***** Data for analysis *****

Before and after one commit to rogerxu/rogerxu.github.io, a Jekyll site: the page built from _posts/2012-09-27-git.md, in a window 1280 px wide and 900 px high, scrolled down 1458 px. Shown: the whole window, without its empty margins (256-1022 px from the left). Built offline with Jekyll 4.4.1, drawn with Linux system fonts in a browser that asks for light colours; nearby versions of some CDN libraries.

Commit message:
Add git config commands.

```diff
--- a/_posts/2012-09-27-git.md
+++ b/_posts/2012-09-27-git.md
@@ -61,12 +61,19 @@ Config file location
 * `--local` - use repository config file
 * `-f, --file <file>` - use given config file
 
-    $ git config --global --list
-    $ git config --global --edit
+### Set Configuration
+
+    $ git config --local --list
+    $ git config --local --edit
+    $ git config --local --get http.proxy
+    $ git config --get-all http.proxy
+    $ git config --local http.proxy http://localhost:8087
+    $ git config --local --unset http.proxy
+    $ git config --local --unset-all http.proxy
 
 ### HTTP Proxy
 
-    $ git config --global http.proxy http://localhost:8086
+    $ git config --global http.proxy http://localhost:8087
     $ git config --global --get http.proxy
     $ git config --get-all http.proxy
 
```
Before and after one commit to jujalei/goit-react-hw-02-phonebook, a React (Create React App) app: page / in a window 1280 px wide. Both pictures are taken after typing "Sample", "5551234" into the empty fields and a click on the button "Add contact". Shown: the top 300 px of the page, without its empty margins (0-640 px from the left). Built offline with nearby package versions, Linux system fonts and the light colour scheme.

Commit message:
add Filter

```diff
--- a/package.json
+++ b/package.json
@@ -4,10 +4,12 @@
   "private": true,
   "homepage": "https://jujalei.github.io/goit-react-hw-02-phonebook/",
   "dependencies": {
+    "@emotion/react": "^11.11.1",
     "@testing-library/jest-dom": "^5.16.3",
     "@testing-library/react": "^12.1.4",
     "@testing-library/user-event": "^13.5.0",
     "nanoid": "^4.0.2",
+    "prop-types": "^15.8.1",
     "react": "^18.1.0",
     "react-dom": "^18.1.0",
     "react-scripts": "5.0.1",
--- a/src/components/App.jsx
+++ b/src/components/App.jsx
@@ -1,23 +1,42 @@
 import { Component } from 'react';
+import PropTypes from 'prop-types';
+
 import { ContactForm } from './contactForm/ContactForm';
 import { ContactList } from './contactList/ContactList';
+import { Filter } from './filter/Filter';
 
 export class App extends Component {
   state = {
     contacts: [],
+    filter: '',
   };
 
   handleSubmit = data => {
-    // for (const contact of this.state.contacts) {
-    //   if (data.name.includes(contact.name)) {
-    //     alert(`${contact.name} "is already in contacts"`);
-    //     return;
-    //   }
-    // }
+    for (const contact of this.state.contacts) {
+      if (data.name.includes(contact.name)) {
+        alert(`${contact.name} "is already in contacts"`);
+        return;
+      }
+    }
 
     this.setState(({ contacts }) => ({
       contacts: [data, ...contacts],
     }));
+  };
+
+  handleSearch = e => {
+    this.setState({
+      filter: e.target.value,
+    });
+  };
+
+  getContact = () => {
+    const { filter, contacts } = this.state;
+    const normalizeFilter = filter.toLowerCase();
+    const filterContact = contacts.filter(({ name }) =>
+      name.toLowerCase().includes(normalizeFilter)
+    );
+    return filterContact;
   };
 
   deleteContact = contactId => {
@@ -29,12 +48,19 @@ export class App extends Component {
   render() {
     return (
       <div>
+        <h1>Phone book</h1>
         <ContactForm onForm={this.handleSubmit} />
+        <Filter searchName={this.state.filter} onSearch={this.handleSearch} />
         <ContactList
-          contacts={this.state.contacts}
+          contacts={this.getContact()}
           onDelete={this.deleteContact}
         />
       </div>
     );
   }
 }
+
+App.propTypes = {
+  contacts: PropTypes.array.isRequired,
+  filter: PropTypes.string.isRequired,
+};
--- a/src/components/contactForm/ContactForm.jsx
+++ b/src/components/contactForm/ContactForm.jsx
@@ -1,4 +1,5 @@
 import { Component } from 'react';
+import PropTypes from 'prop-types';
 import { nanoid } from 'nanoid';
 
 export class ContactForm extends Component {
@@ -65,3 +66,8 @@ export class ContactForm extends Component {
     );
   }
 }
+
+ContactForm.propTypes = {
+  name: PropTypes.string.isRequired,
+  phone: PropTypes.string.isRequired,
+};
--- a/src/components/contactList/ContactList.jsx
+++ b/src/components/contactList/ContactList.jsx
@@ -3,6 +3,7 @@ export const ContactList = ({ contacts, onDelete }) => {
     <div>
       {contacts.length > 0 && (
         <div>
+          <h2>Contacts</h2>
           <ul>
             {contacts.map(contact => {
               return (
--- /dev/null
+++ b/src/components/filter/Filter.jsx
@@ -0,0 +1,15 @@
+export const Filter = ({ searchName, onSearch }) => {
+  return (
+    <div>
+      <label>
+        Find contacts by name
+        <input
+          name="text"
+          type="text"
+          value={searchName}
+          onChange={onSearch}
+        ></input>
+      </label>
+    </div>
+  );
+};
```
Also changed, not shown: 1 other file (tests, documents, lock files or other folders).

*****

* Work required *
Write the records above out again, exactly as they are.

* Solution to this exercise *
Before and after one commit to rogerxu/rogerxu.github.io, a Jekyll site: the page built from _posts/2012-09-27-git.md, in a window 1280 px wide and 900 px high, scrolled down 1458 px. Shown: the whole window, without its empty margins (256-1022 px from the left). Built offline with Jekyll 4.4.1, drawn with Linux system fonts in a browser that asks for light colours; nearby versions of some CDN libraries.

Commit message:
Add git config commands.

```diff
--- a/_posts/2012-09-27-git.md
+++ b/_posts/2012-09-27-git.md
@@ -61,12 +61,19 @@ Config file location
 * `--local` - use repository config file
 * `-f, --file <file>` - use given config file
 
-    $ git config --global --list
-    $ git config --global --edit
+### Set Configuration
+
+    $ git config --local --list
+    $ git config --local --edit
+    $ git config --local --get http.proxy
+    $ git config --get-all http.proxy
+    $ git config --local http.proxy http://localhost:8087
+    $ git config --local --unset http.proxy
+    $ git config --local --unset-all http.proxy
 
 ### HTTP Proxy
 
-    $ git config --global http.proxy http://localhost:8086
+    $ git config --global http.proxy http://localhost:8087
     $ git config --global --get http.proxy
     $ git config --get-all http.proxy
 
```
Before and after one commit to jujalei/goit-react-hw-02-phonebook, a React (Create React App) app: page / in a window 1280 px wide. Both pictures are taken after typing "Sample", "5551234" into the empty fields and a click on the button "Add contact". Shown: the top 300 px of the page, without its empty margins (0-640 px from the left). Built offline with nearby package versions, Linux system fonts and the light colour scheme.

Commit message:
add Filter

```diff
--- a/package.json
+++ b/package.json
@@ -4,10 +4,12 @@
   "private": true,
   "homepage": "https://jujalei.github.io/goit-react-hw-02-phonebook/",
   "dependencies": {
+    "@emotion/react": "^11.11.1",
     "@testing-library/jest-dom": "^5.16.3",
     "@testing-library/react": "^12.1.4",
     "@testing-library/user-event": "^13.5.0",
     "nanoid": "^4.0.2",
+    "prop-types": "^15.8.1",
     "react": "^18.1.0",
     "react-dom": "^18.1.0",
     "react-scripts": "5.0.1",
--- a/src/components/App.jsx
+++ b/src/components/App.jsx
@@ -1,23 +1,42 @@
 import { Component } from 'react';
+import PropTypes from 'prop-types';
+
 import { ContactForm } from './contactForm/ContactForm';
 import { ContactList } from './contactList/ContactList';
+import { Filter } from './filter/Filter';
 
 export class App extends Component {
   state = {
     contacts: [],
+    filter: '',
   };
 
   handleSubmit = data => {
-    // for (const contact of this.state.contacts) {
-    //   if (data.name.includes(contact.name)) {
-    //     alert(`${contact.name} "is already in contacts"`);
-    //     return;
-    //   }
-    // }
+    for (const contact of this.state.contacts) {
+      if (data.name.includes(contact.name)) {
+        alert(`${contact.name} "is already in contacts"`);
+        return;
+      }
+    }
 
     this.setState(({ contacts }) => ({
       contacts: [data, ...contacts],
     }));
+  };
+
+  handleSearch = e => {
+    this.setState({
+      filter: e.target.value,
+    });
+  };
+
+  getContact = () => {
+    const { filter, contacts } = this.state;
+    const normalizeFilter = filter.toLowerCase();
+    const filterContact = contacts.filter(({ name }) =>
+      name.toLowerCase().includes(normalizeFilter)
+    );
+    return filterContact;
   };
 
   deleteContact = contactId => {
@@ -29,12 +48,19 @@ export class App extends Component {
   render() {
     return (
       <div>
+        <h1>Phone book</h1>
         <ContactForm onForm={this.handleSubmit} />
+        <Filter searchName={this.state.filter} onSearch={this.handleSearch} />
         <ContactList
-          contacts={this.state.contacts}
+          contacts={this.getContact()}
           onDelete={this.deleteContact}
         />
       </div>
     );
   }
 }
+
+App.propTypes = {
+  contacts: PropTypes.array.isRequired,
+  filter: PropTypes.string.isRequired,
+};
--- a/src/components/contactForm/ContactForm.jsx
+++ b/src/components/contactForm/ContactForm.jsx
@@ -1,4 +1,5 @@
 import { Component } from 'react';
+import PropTypes from 'prop-types';
 import { nanoid } from 'nanoid';
 
 export class ContactForm extends Component {
@@ -65,3 +66,8 @@ export class ContactForm extends Component {
     );
   }
 }
+
+ContactForm.propTypes = {
+  name: PropTypes.string.isRequired,
+  phone: PropTypes.string.isRequired,
+};
--- a/src/components/contactList/ContactList.jsx
+++ b/src/components/contactList/ContactList.jsx
@@ -3,6 +3,7 @@ export const ContactList = ({ contacts, onDelete }) => {
     <div>
       {contacts.length > 0 && (
         <div>
+          <h2>Contacts</h2>
           <ul>
             {contacts.map(contact => {
               return (
--- /dev/null
+++ b/src/components/filter/Filter.jsx
@@ -0,0 +1,15 @@
+export const Filter = ({ searchName, onSearch }) => {
+  return (
+    <div>
+      <label>
+        Find contacts by name
+        <input
+          name="text"
+          type="text"
+          value={searchName}
+          onChange={onSearch}
+        ></input>
+      </label>
+    </div>
+  );
+};
```
Also changed, not shown: 1 other file (tests, documents, lock files or other folders).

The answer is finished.